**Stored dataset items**

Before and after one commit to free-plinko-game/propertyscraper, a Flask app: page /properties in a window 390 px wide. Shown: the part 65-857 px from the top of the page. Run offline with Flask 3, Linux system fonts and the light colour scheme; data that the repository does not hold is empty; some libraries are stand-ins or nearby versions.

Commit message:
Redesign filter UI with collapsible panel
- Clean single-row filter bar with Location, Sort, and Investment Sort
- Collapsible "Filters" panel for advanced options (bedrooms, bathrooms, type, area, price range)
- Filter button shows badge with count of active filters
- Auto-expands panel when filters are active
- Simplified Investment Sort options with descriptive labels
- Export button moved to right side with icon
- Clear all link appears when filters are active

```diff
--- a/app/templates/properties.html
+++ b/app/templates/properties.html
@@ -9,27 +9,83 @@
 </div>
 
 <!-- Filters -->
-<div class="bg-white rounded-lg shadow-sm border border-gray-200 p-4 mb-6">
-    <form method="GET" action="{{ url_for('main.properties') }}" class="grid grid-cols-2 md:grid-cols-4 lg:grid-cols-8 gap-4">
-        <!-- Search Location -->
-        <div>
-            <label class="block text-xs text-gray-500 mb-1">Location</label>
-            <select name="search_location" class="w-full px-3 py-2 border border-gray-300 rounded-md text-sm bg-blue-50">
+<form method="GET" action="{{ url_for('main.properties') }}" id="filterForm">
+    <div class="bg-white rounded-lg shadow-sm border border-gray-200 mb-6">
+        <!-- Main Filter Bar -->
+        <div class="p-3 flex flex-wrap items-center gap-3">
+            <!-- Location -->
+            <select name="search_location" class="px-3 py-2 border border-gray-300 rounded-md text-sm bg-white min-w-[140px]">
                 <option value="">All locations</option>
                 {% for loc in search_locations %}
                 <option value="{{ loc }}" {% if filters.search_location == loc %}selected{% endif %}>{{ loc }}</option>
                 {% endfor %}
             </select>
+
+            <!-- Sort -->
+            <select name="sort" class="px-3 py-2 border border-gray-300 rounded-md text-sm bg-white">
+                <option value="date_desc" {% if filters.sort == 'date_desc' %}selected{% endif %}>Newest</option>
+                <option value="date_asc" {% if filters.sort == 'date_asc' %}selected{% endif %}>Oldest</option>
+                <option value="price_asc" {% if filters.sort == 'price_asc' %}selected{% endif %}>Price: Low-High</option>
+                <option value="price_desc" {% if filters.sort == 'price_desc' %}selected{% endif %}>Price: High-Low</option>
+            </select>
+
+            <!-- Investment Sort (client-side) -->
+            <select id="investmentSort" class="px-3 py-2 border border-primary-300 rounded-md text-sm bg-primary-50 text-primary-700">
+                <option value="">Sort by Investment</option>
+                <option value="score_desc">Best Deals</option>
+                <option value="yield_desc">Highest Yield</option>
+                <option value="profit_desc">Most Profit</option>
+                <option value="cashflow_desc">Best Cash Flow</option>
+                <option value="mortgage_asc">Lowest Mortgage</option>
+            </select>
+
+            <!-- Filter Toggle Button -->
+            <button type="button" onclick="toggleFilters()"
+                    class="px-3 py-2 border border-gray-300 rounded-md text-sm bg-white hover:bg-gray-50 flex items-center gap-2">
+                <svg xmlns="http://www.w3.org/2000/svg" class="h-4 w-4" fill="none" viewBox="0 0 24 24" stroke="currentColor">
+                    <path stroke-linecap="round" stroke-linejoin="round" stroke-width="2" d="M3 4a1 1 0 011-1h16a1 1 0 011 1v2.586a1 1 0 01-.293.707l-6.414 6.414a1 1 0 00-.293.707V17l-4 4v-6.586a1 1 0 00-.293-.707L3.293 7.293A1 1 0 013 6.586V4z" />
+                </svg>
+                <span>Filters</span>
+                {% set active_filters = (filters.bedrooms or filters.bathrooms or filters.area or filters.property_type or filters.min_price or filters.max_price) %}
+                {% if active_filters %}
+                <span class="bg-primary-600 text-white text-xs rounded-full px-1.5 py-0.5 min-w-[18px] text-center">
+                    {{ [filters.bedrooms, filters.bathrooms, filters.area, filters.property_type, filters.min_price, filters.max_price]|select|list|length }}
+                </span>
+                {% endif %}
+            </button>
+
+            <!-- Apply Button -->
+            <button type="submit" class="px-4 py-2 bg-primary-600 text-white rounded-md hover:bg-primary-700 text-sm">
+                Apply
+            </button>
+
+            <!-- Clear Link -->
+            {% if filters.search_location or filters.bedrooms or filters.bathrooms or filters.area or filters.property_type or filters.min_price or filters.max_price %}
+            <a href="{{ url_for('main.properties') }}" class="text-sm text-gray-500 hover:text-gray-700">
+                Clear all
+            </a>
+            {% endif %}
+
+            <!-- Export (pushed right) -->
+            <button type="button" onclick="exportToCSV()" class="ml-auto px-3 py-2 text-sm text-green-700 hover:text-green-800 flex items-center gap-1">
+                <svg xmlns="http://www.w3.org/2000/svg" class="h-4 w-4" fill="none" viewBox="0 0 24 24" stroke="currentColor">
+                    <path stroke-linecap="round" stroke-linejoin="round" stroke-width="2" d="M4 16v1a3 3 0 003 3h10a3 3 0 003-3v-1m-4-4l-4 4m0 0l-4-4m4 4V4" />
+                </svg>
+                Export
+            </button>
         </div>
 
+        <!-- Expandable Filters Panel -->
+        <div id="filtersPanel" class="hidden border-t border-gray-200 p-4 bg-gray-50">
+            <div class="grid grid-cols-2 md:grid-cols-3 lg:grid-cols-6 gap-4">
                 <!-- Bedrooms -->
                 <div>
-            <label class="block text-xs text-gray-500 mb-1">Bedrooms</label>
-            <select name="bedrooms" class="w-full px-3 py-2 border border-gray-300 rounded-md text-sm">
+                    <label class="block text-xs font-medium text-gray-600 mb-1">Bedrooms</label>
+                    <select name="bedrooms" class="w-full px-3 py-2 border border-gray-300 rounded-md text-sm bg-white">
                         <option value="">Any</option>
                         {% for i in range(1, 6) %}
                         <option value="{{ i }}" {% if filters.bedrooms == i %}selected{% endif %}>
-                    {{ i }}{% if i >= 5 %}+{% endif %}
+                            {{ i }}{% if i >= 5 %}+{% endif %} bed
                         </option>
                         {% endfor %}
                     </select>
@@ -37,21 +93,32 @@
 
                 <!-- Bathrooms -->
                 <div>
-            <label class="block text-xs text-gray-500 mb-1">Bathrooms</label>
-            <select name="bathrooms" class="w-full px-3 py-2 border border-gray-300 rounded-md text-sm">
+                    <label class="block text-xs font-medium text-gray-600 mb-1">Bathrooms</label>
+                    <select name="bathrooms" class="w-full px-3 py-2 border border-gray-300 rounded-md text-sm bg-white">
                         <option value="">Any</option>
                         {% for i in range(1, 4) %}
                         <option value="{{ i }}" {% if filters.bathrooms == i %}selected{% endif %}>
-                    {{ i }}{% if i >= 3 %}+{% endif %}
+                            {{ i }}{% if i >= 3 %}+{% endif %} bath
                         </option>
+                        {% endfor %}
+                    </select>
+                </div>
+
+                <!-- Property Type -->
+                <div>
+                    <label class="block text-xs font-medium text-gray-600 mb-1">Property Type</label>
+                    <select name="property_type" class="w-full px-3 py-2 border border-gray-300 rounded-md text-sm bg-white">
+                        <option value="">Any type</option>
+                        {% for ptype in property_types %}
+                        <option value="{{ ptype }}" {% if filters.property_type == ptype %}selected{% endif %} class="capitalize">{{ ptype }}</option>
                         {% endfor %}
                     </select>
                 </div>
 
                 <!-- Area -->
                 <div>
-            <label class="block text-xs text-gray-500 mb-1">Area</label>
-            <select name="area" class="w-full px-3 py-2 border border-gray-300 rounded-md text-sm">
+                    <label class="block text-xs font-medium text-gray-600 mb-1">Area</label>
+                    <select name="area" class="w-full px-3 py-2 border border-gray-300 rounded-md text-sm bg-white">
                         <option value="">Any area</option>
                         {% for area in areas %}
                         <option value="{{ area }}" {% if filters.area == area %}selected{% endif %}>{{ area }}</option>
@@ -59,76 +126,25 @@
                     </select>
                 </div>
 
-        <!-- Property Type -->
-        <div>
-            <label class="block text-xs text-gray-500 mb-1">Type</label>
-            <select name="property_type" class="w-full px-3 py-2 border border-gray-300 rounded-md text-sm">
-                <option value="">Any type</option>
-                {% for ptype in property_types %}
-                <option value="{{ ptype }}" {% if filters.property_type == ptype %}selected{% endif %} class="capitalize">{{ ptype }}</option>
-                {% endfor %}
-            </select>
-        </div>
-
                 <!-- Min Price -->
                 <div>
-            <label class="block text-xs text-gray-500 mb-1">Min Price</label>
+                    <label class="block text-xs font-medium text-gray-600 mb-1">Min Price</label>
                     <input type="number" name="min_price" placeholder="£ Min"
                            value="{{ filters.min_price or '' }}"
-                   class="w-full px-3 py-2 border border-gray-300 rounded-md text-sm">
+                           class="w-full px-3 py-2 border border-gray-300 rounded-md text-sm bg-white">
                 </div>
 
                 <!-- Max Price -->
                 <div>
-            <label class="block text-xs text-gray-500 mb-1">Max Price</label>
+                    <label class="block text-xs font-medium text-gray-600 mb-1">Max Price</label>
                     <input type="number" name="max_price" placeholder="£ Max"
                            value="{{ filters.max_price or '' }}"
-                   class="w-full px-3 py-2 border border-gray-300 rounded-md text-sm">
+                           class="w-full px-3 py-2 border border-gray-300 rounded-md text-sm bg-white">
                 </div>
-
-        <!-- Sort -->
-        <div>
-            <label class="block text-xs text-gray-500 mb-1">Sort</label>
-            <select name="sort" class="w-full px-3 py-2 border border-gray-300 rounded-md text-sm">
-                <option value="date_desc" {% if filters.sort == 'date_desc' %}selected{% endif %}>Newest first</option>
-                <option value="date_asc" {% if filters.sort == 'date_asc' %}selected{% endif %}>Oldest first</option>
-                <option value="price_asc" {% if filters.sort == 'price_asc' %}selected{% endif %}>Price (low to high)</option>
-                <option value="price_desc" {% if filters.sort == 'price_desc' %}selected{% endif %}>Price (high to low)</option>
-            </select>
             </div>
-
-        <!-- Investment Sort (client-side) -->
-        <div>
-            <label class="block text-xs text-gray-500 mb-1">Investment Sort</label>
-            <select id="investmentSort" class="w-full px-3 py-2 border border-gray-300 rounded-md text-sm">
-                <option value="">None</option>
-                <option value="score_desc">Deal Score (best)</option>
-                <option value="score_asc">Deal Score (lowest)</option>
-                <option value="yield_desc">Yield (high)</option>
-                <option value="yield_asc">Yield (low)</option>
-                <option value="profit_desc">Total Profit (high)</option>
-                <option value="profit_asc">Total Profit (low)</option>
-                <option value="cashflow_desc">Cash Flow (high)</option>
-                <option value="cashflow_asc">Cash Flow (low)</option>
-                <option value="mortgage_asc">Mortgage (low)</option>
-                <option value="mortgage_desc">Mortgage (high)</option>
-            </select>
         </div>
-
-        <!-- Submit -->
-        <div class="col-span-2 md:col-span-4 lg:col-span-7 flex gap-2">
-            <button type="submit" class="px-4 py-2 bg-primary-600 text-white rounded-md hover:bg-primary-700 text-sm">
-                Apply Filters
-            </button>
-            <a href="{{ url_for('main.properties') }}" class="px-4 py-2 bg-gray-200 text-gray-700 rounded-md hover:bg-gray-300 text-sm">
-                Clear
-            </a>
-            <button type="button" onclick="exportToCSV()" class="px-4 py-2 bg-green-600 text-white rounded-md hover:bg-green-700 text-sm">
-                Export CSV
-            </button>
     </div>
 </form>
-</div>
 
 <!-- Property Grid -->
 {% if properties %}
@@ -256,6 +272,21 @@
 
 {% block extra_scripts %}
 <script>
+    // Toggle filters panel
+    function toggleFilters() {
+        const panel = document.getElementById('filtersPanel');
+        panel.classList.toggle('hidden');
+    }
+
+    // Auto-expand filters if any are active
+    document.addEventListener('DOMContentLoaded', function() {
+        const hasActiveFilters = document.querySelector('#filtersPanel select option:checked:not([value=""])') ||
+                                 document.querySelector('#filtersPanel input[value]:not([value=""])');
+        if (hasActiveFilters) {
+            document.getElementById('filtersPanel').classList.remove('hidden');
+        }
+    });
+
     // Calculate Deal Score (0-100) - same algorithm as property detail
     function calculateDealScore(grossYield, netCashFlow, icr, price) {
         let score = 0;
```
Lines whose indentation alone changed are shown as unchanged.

**AIM OF THE TASK**
If a line above holds "endfor", count it; say how many such lines there are and nothing else.

**RESPONSE BOX**
5